China Life and the Macau branch of Guangfa Bank have implemented a blockchain-based platform for selling bancassurance and settling payments cross-border. All relevant data is stored on the blockchain, which the developers say makes the insurance cycle quicker and less complex.
Bancassurance is a partnership that allows an insurance company to sell its products to the bank’s client base. However, in the future, vendors from other insurance verticals could use this blockchain-based marketplace to sell products distributed through banks.
Sin tells GTR: “In the past, settling commission took a very long time, with a lot of discrepancies,” he says. This system helps ameliorate these issues, and allows the product to be distributed cross-border in a more efficient way.
“In the past, the regulator wouldn’t let you send sensitive information cross-border. It made data exchange complicated. But blockchain promises that the data will be highly secure, it is hashed. We’ve done a lot of educational sessions with the regulator. These regulators now understand the technology and are supportive,” he says.
In another sign that the technology may be fit for commercial purpose, SME lending platform ModulTrade has settled its first blockchain-based export transaction out of China.
Using ModulTrade’s platform, Guangzhou Fuilie Trading sold a 3D printer to a counterparty in Russia. The goods were shipped by China Post once the seller saw the funds had been launched on the smart contract. Upon successful delivery of the goods, the funds were automatically released to the seller.
This transaction was small – just over US$1,000 – but again shows that the technology is beginning to be used outside of the laboratory. Evgeny Kaplin, ModulTrade CEO, tells GTR that later this month, he plans to visit China to sign agreements with Chinese producers of mining equipment, who will start exporting their products on the Ethereum-based platform.
Meanwhile, in Australia, AgriDigital has successfully completed another proof of concept that brings its blockchain solution for commodities closer to production.
The company teamed up with Rabobank to complete an inventory financing transaction on the blockchain that resulted in a real-time payment for farmers. The exercise tested whether the blockchain-based solution could facilitate a commodity purchase and sale transaction, with automated settlement.
“This included the transfer of ownership and delivery of grains to Rabobank through a smart contract as well as automated cash flow settlement – all in bank-backed digital Australian dollars. We did this successfully and there was a lot of excitement as we saw all of these different transactions auto-complete at the same time,” says AgriDigital CEO, Emma Weston.
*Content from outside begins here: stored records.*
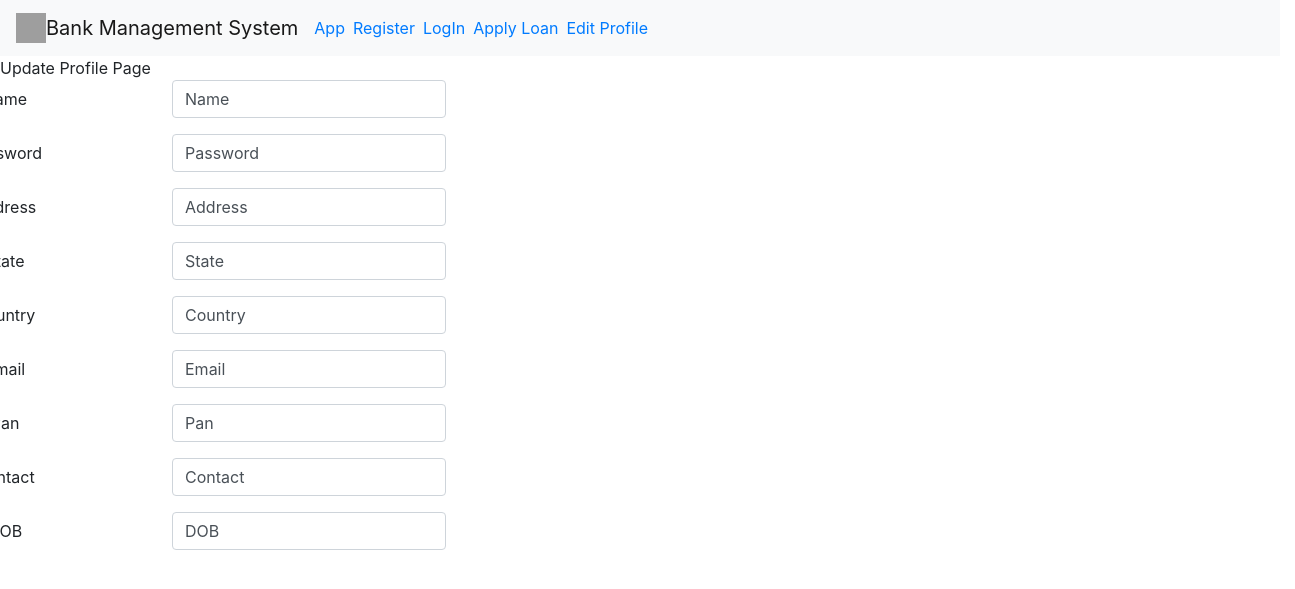
Repository: Nilkumar-Sharma/Bank-Management-System-Frontend-React
Page: /edit
The author's editor kept a copy of each file at every save. The page is drawn from the files as they stood at one save, then again after the next save.
The browser window is 1280 px wide. The page is 1295 px wide, so the pictures cover 1295 px, including what lies to the right of the window. The pictures show the whole page.
Pictures or frames that could not be fetched are drawn as grey boxes. The project was rebuilt for these pictures with package versions that can differ from the ones it lists, and the page was loaded fresh each time. Also part of the build but not shown: src/App.css, src/components/Shared/MyButton/MyButton.js, src/Counter/Counter.js, src/App.js, src/components/Register/Register.module.scss, src/components/Register/Register.js, src/components/LogIn/LogIn.module.scss, src/components/LogIn/LogIn.js and 2 more.

Above is the page before, as saved 2020-07-28 13:35:42.

### src/index.js
import React from 'react';
import ReactDOM from 'react-dom';
import './index.css';
import App from './App';
import * as serviceWorker from './serviceWorker';
import { Provider } from 'react-redux'
import { createStore } from 'redux'
import rootReducer from './store/reducer'
import { BrowserRouter, Switch,Route,Link } from 'react-router-dom';
import Register from './components/Register/Register'
import { createBrowserHistory } from 'history';
import 'bootstrap/dist/css/bootstrap.min.css';
import LogIn from './components/LogIn/LogIn';
import Loan from './components/Loan/Loan'
import UpdateProfile from './components/Profile/UpdateProfile';

const store = createStore(rootReducer);
store.subscribe(_=>console.log(store.getState()))

ReactDOM.render(
  <Provider store={store}>
    <React.StrictMode>
      <BrowserRouter>

        <nav className="navbar navbar-expand-lg navbar-light bg-light ">
          {/* header */}
          <a className="navbar-brand" href="#">
            <img src="/docs/4.0/assets/brand/bootstrap-solid.svg" width="30" height="30" className="d-inline-block align-top" alt=""></img>
              Bank Management System
  </a>

          <ul className="navbar-nav  mr-auto">
          <li className="nav-item mr-2">
            <Link to="/">App</Link>
            </li>
            <li className="nav-item mr-2">
            <Link to="/register">Register</Link>
          </li>
            <li className="nav-item mr-2">
            <Link to="/login">LogIn</Link>
            </li>
            <li className="nav-item mr-2">
              <Link to="/loan">Apply Loan</Link>
            </li>
            <li className="nav-item mr-2">
              <Link to="/edit">Edit Profile</Link>
            </li>
          </ul>
        </nav>


      {/* A <Switch> looks through its children <Route>s and
            renders the first one that matches the current URL. */}
      <Switch>
        <Route exact path="/">
          <App />
          </Route>
          <Route exact path="/register">
            <Register />
          </Route>
          <Route path="/login">
            <LogIn/>
          </Route>
          <Route path="/loan">
            <Loan></Loan>
          </Route>
          <Route path="/edit">
            <UpdateProfile></UpdateProfile>
          </Route>
      </Switch>
      </BrowserRouter>
    </React.StrictMode>

  </Provider>,
  document.getElementById('root')
);

// If you want your app to work offline and load faster, you can change
// unregister() to register() below. Note this comes with some pitfalls.
// Learn more about service workers: https://bit.ly/CRA-PWA
serviceWorker.unregister();

### src/store/reducer.js
const initialState = {
    counter: 0
};

const rootReducer = (state = initialState, action) => {
    switch (action.type){
    case "INC":
            return { counter: state.counter + 1 }
        case "DEC":
            return { counter: state.counter - 1 }
        default:
            return state
}
}
export default rootReducer;

### src/components/Profile/UpdateProfile.js
import React, { Component } from 'react'
import InputField from '../Shared/InputField/InputField'
/**
 * As a Customer, I should be able to login so that I can update my account details in the system
 * Acceptance criteria: When the Customer logs in, he should be able to update his account details.
 *  extra  Name, Username, Password, Address, State, Country, Email Address, PAN, Contact No, DOB,
 * Account Type etc
 */
class UpdateProfile extends Component{
    constructor(props) {
        super(props);
        this.state = {
            // name:""
        }
        this.handleInputField.bind(this);
    }
    // setS(data) {
        // console.log("daata")
        // this.setState(data)
    // }
     handleInputField = (event)=> {
        this.setState({
                [event.target.name]:event.target.value
        },()=>console.log(this.state));
        //  console.log(this.eve)

    }

    render() {
        return (<div>
            {this.state.Name}
            Update Profile Page
            <InputField Label="Name" name="Name" changes={this.handleInputField}></InputField>
            <InputField Label="Password" name="Password" changes={this.handleInputField}></InputField>
            <InputField Label="Address" name="Address"   changes={this.handleInputField}></InputField>
            <InputField Label="State" name="State"   changes={this.handleInputField}></InputField>

            <InputField Label="Country" name="Country"   changes={this.handleInputField}></InputField>
            <InputField Label="Email" name="Email"   changes={this.handleInputField}></InputField>
            <InputField Label="Pan" name="Pan"   changes={this.handleInputField}></InputField>
            <InputField Label="Contact" name="Contact"   changes={this.handleInputField}></InputField>
            <InputField Label="DOB" name="DOB"   changes={this.handleInputField}></InputField>

        </div>)
    }
}
export default UpdateProfile;

### src/components/Shared/InputField/InputField.js
import React, { Component } from 'react';
import './InputField.css'
class InputField extends Component {
    static defaultProps = {
        type: "text",
        changes:(e)=>console.log(e.target),
        label: "Label",
        classes: "",
        value: "",
        id: "setId",
        name: "name",
        placeHolder: "P laceHolder Here",
    }
    constructor(props) {
        super(props);
        this.state = {
            value: this.props.Label
        }

    }
    handleChange(event) {
        this.setState({ value: event.target.value });
        this.props.changes(event);
    }

    render() {
        return (
            // <div className="container-fluid">
            <div className="row">
                <div class="form-group form-inline" >
                <div className="col-6">
                    <label htmlFor={this.props.id}>{this.props.Label}</label>

                </div>
                <div className="col-6">
                        <input className="form-control" name={this.props.name} id={this.props.id} type={this.props.type} onChange={
                        // (this.props.changes) || ((e)=>{this.setState({value:e.target.value})})
                        (event) =>
                            this.handleChange(event)
                    } placeholder={this.props.placeHolder} value={this.state.value}></input>

                    </div>
                </div>
            </div>
        )
    }
}
export default InputField;

### src/components/Shared/InputField/InputField.css
label{
    width: 10px;
}

Loaded but not shown: public/index.html (common file); src/index.css (common file); src/serviceWorker.js (common file)

After the next save:
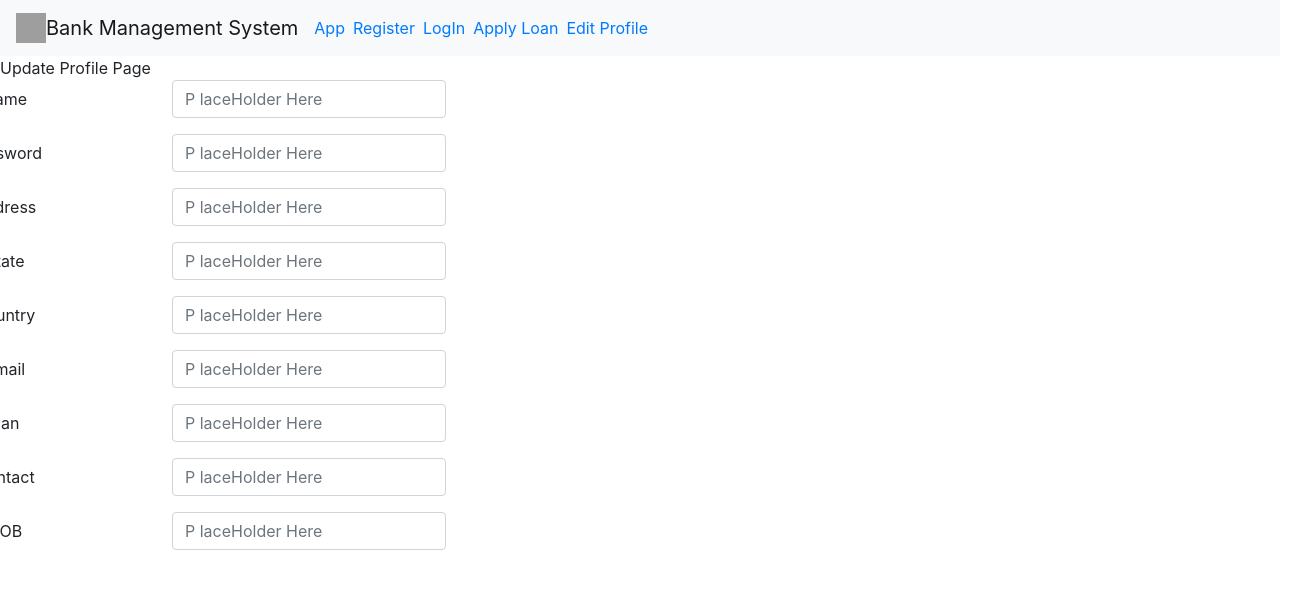
Saved 35 s later.
--- a/src/components/Shared/InputField/InputField.js
+++ b/src/components/Shared/InputField/InputField.js
@@ -14,7 +14,7 @@ class InputField extends Component {
     constructor(props) {
         super(props);
         this.state = {
-            value: this.props.Label
+            value: ""
         }
 
     }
All payments were made in real time, using a Rabobank-backed digital dollar, pegged to the Aussie dollar. The digital dollar was issued and cleared by a central issuing and settlement institution.
This comes after AgriDigital completed two successful pilots with CBH Group earlier in the year, which showed that the technology could eliminate counterparty risk and track the provenance of agri produce. Rabobank’s head of trade and commodity finance, Ilze Nijs, says that this pilot has scope to be expanded.
“In addition, we see significant benefit in the creation of a centralised database with commodity details leading to ‘one version of the truth’ for all parties and simplification of the reconciliation process. We recognise there is significant potential to widen the scope of this initiative in a pilot and develop a digitalised inventory product for our client base,” Nijs says.
AgriDigital has earmarked 2019 for the launch of its blockchain-based solution. Its cloud-based commodity management platform was launched in August and has been adopted by grain growers, buyers and bulk handlers in Australia and overseas.
By that point, it’s likely that a multitude of other blockchain-based solutions will have gone live, as the technology finally moves towards commercialisation.
The post Blockchain is “no longer in proof of concept” phase appeared first on Global Trade Review (GTR).